Your task is to gather the lines below that hold the string "projects".
── Excerpted data
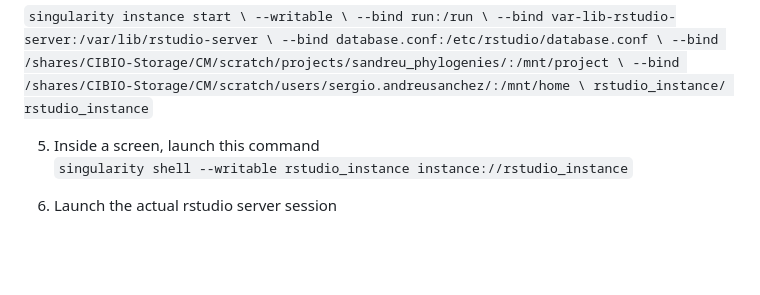
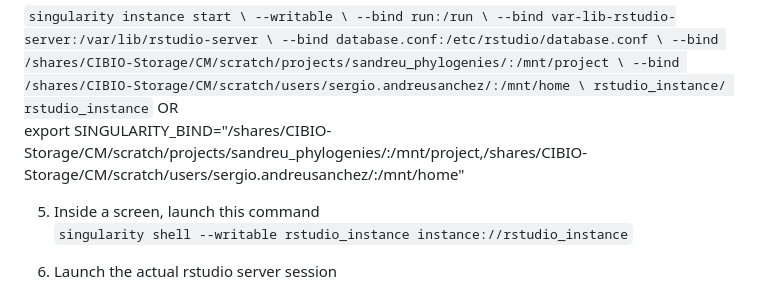
Before and after one commit to sergioSEa/lonely_scripts, a Markdown page: UMCG-genetics/Settingup_cluster_jupyter&Rstudio.md, the part around the change. Drawn GitHub-style; blank space fills up the shorter version.

```diff
--- a/UMCG-genetics/Settingup_cluster_jupyter&Rstudio.md
+++ b/UMCG-genetics/Settingup_cluster_jupyter&Rstudio.md
@@ -57,7 +57,8 @@ For instance, I have mount two different paths in two folders in /mnt/ : Syntax:
     --bind /shares/CIBIO-Storage/CM/scratch/projects/sandreu_phylogenies/:/mnt/project \
     --bind /shares/CIBIO-Storage/CM/scratch/users/sergio.andreusanchez/:/mnt/home \
     rstudio_instance/ rstudio_instance`
-
+OR
+export SINGULARITY_BIND="/shares/CIBIO-Storage/CM/scratch/projects/sandreu_phylogenies/:/mnt/project,/shares/CIBIO-Storage/CM/scratch/users/sergio.andreusanchez/:/mnt/home"
 
 5.  Inside a screen, launch this command
 `singularity shell --writable rstudio_instance instance://rstudio_instance`
```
────
■ **Your response**:
     --bind /shares/CIBIO-Storage/CM/scratch/projects/sandreu_phylogenies/:/mnt/project \
+export SINGULARITY_BIND="/shares/CIBIO-Storage/CM/scratch/projects/sandreu_phylogenies/:/mnt/project,/shares/CIBIO-Storage/CM/scratch/users/sergio.andreusanchez/:/mnt/home"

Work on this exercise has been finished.